EXERCISE GOAL:
Below are records; copy every line among them that contains the word "display".

PROVIDED DATA:
◆ ◆ ◆

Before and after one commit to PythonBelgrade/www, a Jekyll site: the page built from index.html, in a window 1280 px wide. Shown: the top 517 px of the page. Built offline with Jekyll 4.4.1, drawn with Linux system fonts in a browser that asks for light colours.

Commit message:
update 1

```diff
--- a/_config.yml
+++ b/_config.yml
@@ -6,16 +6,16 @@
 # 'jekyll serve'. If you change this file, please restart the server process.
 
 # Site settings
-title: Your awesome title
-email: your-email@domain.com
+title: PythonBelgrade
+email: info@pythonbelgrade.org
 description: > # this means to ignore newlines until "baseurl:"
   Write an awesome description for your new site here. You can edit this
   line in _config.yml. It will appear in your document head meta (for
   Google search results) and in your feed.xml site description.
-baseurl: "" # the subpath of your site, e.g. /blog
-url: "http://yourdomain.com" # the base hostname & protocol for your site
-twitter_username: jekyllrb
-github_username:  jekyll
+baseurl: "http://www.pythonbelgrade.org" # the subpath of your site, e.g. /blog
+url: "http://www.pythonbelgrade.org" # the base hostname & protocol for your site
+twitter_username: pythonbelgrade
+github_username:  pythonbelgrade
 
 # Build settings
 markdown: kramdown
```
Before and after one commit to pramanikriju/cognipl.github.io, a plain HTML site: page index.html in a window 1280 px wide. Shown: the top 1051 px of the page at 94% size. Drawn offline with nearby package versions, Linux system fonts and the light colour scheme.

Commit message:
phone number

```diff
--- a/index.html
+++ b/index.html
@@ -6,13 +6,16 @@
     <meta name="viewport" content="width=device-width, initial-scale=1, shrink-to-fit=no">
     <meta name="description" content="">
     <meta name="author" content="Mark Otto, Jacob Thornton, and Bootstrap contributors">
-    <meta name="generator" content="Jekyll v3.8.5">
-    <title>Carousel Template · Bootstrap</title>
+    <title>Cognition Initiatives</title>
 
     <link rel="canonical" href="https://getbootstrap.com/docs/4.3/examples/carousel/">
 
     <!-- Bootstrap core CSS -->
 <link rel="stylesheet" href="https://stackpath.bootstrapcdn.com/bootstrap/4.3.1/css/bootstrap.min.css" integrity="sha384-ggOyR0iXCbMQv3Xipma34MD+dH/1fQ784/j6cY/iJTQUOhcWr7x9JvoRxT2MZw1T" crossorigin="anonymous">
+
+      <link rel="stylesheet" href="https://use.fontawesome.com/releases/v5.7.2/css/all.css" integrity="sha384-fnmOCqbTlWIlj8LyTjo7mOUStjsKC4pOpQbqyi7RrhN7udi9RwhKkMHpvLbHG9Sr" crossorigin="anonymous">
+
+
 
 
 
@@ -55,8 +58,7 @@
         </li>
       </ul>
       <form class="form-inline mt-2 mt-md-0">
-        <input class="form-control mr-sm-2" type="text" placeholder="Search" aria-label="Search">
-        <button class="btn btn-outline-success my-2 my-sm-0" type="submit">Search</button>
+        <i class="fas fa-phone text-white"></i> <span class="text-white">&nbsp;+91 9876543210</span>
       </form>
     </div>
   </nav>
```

◆ ◆ ◆

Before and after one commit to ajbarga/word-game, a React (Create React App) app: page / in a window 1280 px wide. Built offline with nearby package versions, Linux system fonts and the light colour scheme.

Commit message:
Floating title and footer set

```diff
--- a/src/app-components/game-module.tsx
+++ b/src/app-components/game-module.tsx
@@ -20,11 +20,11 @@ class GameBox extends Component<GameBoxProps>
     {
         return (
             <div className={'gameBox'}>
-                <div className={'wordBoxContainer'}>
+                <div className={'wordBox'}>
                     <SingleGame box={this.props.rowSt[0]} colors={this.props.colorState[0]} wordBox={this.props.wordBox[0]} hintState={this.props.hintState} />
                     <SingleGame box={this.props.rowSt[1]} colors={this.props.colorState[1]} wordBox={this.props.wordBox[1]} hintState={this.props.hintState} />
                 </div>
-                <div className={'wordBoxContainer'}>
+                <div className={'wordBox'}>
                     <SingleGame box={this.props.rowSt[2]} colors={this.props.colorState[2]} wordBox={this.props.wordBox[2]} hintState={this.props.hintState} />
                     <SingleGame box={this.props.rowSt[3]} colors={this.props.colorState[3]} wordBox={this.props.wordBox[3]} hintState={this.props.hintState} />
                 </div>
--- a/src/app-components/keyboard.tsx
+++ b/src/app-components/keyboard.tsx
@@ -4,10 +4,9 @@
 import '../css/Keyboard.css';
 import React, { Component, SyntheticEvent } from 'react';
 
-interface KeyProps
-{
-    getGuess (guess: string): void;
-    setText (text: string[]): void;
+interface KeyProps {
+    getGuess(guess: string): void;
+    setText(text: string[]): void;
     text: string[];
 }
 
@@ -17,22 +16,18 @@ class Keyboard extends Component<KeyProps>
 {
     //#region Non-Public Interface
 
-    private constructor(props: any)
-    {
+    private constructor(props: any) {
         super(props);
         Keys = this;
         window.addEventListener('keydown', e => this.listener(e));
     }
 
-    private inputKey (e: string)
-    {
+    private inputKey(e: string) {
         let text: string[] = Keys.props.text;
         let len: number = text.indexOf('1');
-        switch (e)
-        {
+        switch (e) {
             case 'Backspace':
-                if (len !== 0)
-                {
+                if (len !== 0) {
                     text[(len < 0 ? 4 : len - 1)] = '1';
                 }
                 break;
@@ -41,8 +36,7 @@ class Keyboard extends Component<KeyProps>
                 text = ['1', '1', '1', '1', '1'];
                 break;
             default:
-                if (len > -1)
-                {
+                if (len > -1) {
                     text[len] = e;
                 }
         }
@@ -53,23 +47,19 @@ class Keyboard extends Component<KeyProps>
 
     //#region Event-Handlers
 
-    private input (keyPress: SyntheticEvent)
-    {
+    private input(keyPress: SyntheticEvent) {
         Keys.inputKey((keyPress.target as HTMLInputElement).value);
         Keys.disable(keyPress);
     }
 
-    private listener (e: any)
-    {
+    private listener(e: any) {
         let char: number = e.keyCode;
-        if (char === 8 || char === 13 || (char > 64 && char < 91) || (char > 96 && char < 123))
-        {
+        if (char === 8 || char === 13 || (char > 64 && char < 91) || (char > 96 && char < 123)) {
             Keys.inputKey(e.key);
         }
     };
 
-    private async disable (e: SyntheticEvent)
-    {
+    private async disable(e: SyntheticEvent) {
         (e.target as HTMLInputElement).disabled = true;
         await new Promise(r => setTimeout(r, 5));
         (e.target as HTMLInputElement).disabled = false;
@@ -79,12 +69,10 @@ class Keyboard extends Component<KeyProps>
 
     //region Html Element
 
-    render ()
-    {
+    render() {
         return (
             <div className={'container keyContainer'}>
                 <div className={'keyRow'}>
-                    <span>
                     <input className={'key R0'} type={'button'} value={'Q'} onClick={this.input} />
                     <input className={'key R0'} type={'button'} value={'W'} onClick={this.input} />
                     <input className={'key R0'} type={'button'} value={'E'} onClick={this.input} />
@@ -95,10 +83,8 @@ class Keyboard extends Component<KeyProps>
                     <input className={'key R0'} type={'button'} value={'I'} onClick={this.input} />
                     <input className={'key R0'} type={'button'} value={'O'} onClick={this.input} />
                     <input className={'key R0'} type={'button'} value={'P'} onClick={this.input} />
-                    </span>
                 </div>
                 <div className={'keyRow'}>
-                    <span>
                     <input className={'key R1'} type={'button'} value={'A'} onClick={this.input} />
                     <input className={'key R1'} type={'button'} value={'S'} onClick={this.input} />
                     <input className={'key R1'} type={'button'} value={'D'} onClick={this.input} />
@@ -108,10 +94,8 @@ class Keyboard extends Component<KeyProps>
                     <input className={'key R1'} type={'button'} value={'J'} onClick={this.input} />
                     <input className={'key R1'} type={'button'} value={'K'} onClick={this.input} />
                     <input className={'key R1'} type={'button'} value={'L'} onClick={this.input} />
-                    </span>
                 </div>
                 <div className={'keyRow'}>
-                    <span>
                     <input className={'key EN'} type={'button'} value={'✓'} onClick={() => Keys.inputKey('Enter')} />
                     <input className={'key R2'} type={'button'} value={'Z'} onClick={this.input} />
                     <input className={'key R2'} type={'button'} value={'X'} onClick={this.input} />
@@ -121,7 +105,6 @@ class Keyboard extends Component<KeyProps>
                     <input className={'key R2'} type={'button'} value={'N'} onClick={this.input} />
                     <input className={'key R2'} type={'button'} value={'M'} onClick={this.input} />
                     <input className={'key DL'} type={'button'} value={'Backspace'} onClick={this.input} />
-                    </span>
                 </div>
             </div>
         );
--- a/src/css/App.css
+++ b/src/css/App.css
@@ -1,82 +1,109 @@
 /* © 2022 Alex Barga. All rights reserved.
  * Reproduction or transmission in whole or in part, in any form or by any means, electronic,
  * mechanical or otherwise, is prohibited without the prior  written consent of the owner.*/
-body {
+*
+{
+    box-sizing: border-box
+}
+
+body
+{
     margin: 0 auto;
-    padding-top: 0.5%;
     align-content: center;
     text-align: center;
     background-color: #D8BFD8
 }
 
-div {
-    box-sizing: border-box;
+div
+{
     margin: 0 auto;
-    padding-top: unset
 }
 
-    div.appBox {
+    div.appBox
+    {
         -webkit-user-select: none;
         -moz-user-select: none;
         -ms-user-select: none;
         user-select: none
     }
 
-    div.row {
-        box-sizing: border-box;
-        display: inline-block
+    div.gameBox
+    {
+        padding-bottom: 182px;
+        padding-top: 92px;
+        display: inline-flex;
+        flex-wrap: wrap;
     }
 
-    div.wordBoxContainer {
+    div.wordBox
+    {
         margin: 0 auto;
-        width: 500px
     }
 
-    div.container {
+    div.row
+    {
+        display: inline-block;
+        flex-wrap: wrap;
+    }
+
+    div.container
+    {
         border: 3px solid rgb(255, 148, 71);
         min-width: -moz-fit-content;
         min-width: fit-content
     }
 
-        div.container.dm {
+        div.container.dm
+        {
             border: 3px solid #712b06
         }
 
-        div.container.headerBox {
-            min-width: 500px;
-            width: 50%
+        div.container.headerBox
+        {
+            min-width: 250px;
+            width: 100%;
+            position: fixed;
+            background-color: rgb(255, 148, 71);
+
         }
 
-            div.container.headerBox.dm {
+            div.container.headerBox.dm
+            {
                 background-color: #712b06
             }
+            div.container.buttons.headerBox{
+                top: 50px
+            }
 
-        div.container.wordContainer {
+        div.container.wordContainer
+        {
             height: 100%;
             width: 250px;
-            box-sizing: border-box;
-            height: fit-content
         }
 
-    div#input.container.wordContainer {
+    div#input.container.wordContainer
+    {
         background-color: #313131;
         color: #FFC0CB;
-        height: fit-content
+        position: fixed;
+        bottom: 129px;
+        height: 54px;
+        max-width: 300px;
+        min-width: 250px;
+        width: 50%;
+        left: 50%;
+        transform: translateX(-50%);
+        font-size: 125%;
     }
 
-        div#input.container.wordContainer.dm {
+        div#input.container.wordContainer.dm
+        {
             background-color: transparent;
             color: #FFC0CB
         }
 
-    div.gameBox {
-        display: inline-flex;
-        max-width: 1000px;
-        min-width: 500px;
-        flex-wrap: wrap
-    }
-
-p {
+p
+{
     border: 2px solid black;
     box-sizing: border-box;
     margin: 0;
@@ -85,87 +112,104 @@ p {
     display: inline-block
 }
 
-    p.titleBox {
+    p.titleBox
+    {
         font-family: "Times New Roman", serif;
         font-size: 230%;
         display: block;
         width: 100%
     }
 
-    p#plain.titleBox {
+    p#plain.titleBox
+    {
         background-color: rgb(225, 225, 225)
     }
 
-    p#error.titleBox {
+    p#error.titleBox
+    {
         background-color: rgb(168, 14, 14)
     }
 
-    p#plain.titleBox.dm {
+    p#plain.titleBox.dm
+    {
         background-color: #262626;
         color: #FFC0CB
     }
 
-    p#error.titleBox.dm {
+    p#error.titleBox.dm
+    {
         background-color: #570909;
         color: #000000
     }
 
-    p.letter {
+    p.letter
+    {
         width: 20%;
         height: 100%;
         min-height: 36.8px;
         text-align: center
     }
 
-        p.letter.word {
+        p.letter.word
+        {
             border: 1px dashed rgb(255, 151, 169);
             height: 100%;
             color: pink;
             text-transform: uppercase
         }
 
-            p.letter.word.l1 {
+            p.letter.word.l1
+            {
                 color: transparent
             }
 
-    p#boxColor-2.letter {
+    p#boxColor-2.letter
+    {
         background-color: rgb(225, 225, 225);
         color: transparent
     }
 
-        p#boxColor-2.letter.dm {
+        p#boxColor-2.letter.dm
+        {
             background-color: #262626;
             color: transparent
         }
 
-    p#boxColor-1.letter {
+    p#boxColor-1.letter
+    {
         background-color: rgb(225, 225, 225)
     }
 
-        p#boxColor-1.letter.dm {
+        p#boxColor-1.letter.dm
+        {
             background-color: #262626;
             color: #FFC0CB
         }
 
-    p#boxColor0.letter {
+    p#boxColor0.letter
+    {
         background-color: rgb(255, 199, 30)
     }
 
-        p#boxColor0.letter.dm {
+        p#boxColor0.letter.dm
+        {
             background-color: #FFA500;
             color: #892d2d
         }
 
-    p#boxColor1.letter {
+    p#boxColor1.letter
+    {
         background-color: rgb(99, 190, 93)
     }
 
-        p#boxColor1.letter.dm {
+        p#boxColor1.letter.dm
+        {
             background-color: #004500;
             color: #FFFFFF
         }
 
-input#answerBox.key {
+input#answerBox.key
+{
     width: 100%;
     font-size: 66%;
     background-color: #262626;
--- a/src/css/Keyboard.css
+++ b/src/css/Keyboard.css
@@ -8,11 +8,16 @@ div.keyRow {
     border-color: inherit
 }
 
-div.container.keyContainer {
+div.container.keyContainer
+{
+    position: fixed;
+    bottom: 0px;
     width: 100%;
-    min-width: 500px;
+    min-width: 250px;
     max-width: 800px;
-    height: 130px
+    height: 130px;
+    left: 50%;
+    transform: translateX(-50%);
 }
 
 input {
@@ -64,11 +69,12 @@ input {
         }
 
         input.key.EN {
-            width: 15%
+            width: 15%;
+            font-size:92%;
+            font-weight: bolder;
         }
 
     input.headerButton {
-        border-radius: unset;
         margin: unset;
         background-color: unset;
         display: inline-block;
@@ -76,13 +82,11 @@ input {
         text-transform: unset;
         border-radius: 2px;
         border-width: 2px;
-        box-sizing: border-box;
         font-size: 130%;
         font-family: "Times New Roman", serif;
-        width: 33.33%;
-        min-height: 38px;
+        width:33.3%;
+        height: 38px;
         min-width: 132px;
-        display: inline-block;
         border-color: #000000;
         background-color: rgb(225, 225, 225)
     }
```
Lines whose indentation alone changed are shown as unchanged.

◆ ◆ ◆

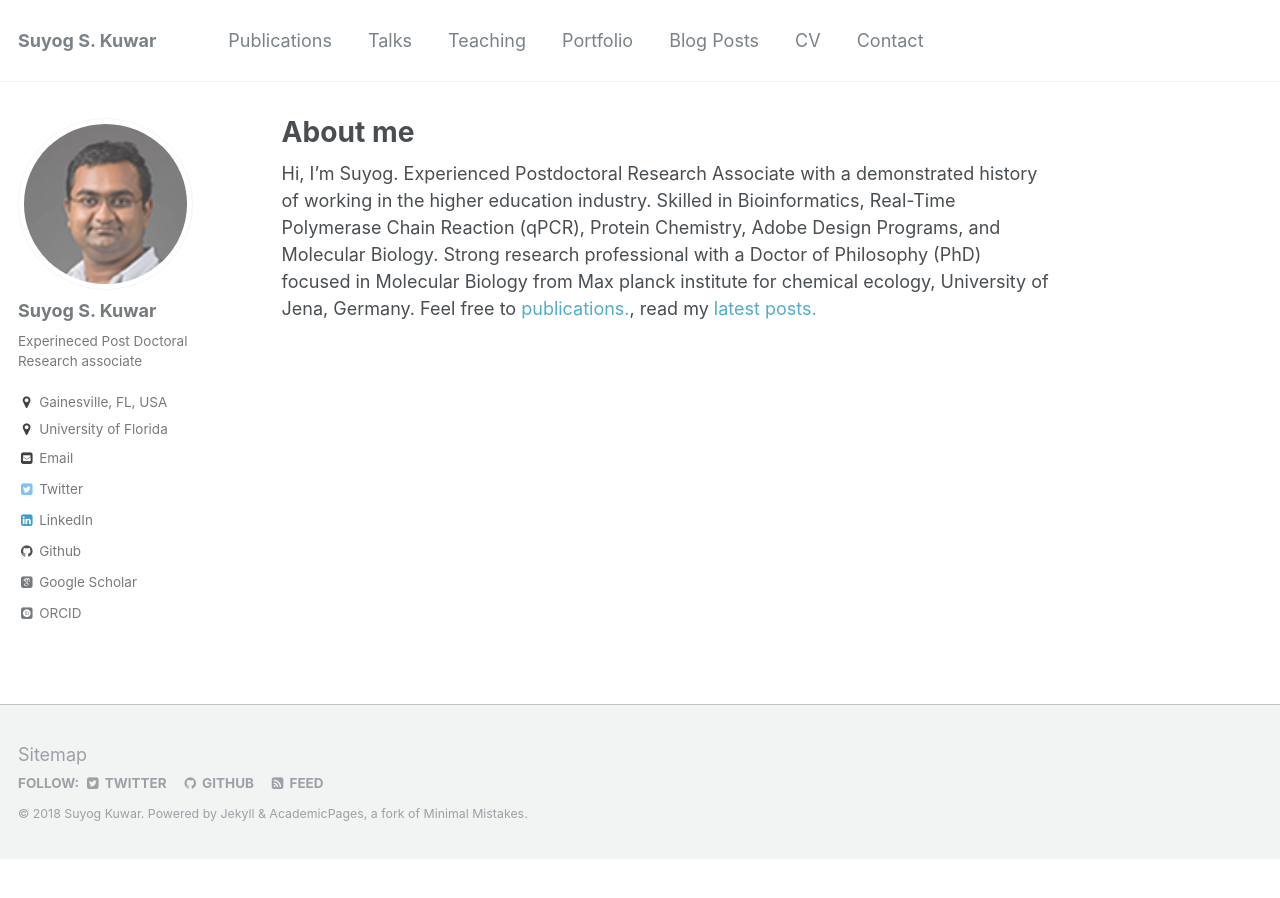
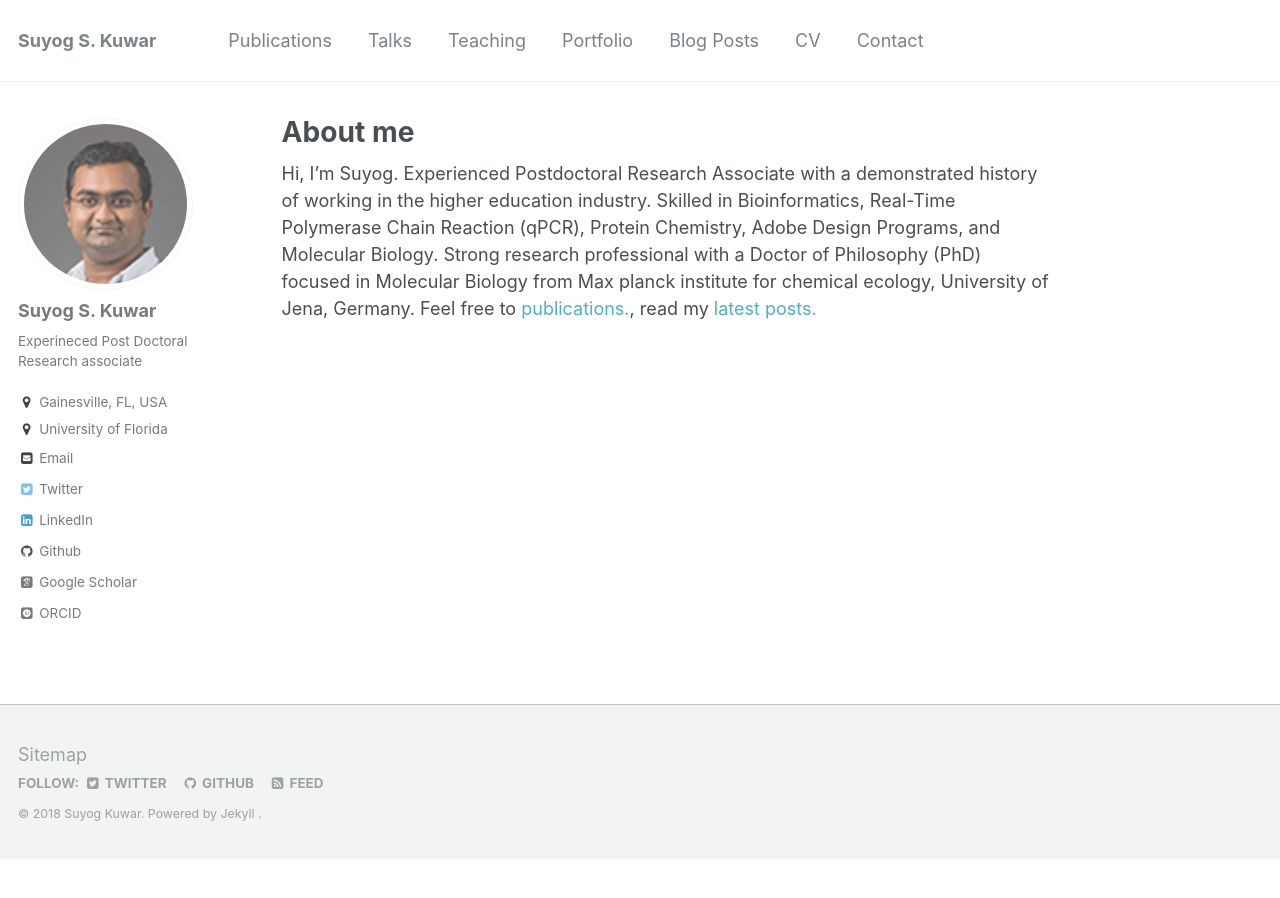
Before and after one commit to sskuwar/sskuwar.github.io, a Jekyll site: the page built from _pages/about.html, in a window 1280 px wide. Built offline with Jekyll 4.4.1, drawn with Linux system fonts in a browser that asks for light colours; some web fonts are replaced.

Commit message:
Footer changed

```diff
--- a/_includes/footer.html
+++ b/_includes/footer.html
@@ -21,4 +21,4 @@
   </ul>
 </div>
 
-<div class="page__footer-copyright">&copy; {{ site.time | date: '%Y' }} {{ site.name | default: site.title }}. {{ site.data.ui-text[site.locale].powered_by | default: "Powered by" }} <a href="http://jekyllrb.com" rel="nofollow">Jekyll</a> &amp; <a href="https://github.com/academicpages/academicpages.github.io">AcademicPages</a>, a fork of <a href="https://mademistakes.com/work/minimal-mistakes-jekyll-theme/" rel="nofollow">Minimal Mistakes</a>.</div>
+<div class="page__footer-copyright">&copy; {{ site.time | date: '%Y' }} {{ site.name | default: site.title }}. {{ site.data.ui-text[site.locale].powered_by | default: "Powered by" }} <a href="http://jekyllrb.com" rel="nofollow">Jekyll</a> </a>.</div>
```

◆ ◆ ◆

EXERCISE ANSWER:
-        display: inline-block
+        display: inline-flex;
+        display: inline-block;
-        display: inline-flex;
     display: inline-block
         display: block;
         display: inline-block;
-        display: inline-block;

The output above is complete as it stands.